Collection entries:
________
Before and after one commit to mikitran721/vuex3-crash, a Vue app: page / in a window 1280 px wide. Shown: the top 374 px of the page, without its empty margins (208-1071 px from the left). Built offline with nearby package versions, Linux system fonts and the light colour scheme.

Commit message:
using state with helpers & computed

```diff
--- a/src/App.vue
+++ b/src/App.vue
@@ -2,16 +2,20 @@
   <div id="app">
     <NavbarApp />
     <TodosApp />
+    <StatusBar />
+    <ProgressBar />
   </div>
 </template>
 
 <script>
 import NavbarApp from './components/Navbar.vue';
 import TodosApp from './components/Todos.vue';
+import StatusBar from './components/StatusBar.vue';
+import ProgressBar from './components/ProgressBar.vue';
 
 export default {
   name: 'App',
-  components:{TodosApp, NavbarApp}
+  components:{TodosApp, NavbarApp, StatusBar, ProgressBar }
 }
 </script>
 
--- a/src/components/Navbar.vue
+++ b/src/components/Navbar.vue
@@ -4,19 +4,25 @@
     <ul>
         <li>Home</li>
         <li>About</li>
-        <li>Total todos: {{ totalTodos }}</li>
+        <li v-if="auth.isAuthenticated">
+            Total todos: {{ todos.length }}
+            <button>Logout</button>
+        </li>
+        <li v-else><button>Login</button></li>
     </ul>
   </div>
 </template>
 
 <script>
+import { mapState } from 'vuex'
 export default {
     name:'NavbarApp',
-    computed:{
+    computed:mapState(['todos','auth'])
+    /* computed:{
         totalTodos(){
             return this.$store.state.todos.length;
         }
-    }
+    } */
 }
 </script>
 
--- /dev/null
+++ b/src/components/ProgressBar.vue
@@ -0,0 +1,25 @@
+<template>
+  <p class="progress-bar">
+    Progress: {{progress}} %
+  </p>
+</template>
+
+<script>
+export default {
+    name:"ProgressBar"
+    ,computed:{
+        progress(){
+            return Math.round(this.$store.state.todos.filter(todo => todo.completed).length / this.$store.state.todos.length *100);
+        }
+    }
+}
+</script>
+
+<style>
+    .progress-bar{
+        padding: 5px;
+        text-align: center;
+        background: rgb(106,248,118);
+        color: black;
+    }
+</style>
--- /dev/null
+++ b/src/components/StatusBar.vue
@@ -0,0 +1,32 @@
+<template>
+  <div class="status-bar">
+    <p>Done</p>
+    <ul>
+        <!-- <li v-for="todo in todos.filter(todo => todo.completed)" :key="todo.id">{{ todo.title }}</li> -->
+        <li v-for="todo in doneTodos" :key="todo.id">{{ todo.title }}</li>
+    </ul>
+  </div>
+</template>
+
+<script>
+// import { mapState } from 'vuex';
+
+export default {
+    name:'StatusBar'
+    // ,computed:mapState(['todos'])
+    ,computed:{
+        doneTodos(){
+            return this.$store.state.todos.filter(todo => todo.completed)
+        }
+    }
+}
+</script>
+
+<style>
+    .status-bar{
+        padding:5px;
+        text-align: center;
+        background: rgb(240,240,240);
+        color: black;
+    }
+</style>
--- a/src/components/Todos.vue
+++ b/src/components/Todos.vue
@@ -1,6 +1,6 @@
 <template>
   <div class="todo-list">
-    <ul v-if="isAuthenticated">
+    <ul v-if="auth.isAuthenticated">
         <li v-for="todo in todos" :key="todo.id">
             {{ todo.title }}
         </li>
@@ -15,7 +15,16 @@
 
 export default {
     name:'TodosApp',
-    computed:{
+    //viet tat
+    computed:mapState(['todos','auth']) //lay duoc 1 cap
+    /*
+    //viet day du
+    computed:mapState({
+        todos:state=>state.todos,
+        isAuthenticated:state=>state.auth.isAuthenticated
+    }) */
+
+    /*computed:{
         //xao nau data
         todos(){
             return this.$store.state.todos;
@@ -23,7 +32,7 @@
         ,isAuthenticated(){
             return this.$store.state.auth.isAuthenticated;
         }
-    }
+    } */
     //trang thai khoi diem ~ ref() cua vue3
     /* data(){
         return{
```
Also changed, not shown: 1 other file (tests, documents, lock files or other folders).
________
WHAT NEEDS TO BE DONE: An exact copy of every record above is what's needed here.

RESPONSE TO THIS EXERCISE:
Before and after one commit to mikitran721/vuex3-crash, a Vue app: page / in a window 1280 px wide. Shown: the top 374 px of the page, without its empty margins (208-1071 px from the left). Built offline with nearby package versions, Linux system fonts and the light colour scheme.

Commit message:
using state with helpers & computed

```diff
--- a/src/App.vue
+++ b/src/App.vue
@@ -2,16 +2,20 @@
   <div id="app">
     <NavbarApp />
     <TodosApp />
+    <StatusBar />
+    <ProgressBar />
   </div>
 </template>
 
 <script>
 import NavbarApp from './components/Navbar.vue';
 import TodosApp from './components/Todos.vue';
+import StatusBar from './components/StatusBar.vue';
+import ProgressBar from './components/ProgressBar.vue';
 
 export default {
   name: 'App',
-  components:{TodosApp, NavbarApp}
+  components:{TodosApp, NavbarApp, StatusBar, ProgressBar }
 }
 </script>
 
--- a/src/components/Navbar.vue
+++ b/src/components/Navbar.vue
@@ -4,19 +4,25 @@
     <ul>
         <li>Home</li>
         <li>About</li>
-        <li>Total todos: {{ totalTodos }}</li>
+        <li v-if="auth.isAuthenticated">
+            Total todos: {{ todos.length }}
+            <button>Logout</button>
+        </li>
+        <li v-else><button>Login</button></li>
     </ul>
   </div>
 </template>
 
 <script>
+import { mapState } from 'vuex'
 export default {
     name:'NavbarApp',
-    computed:{
+    computed:mapState(['todos','auth'])
+    /* computed:{
         totalTodos(){
             return this.$store.state.todos.length;
         }
-    }
+    } */
 }
 </script>
 
--- /dev/null
+++ b/src/components/ProgressBar.vue
@@ -0,0 +1,25 @@
+<template>
+  <p class="progress-bar">
+    Progress: {{progress}} %
+  </p>
+</template>
+
+<script>
+export default {
+    name:"ProgressBar"
+    ,computed:{
+        progress(){
+            return Math.round(this.$store.state.todos.filter(todo => todo.completed).length / this.$store.state.todos.length *100);
+        }
+    }
+}
+</script>
+
+<style>
+    .progress-bar{
+        padding: 5px;
+        text-align: center;
+        background: rgb(106,248,118);
+        color: black;
+    }
+</style>
--- /dev/null
+++ b/src/components/StatusBar.vue
@@ -0,0 +1,32 @@
+<template>
+  <div class="status-bar">
+    <p>Done</p>
+    <ul>
+        <!-- <li v-for="todo in todos.filter(todo => todo.completed)" :key="todo.id">{{ todo.title }}</li> -->
+        <li v-for="todo in doneTodos" :key="todo.id">{{ todo.title }}</li>
+    </ul>
+  </div>
+</template>
+
+<script>
+// import { mapState } from 'vuex';
+
+export default {
+    name:'StatusBar'
+    // ,computed:mapState(['todos'])
+    ,computed:{
+        doneTodos(){
+            return this.$store.state.todos.filter(todo => todo.completed)
+        }
+    }
+}
+</script>
+
+<style>
+    .status-bar{
+        padding:5px;
+        text-align: center;
+        background: rgb(240,240,240);
+        color: black;
+    }
+</style>
--- a/src/components/Todos.vue
+++ b/src/components/Todos.vue
@@ -1,6 +1,6 @@
 <template>
   <div class="todo-list">
-    <ul v-if="isAuthenticated">
+    <ul v-if="auth.isAuthenticated">
         <li v-for="todo in todos" :key="todo.id">
             {{ todo.title }}
         </li>
@@ -15,7 +15,16 @@
 
 export default {
     name:'TodosApp',
-    computed:{
+    //viet tat
+    computed:mapState(['todos','auth']) //lay duoc 1 cap
+    /*
+    //viet day du
+    computed:mapState({
+        todos:state=>state.todos,
+        isAuthenticated:state=>state.auth.isAuthenticated
+    }) */
+
+    /*computed:{
         //xao nau data
         todos(){
             return this.$store.state.todos;
@@ -23,7 +32,7 @@
         ,isAuthenticated(){
             return this.$store.state.auth.isAuthenticated;
         }
-    }
+    } */
     //trang thai khoi diem ~ ref() cua vue3
     /* data(){
         return{
```
Also changed, not shown: 1 other file (tests, documents, lock files or other folders).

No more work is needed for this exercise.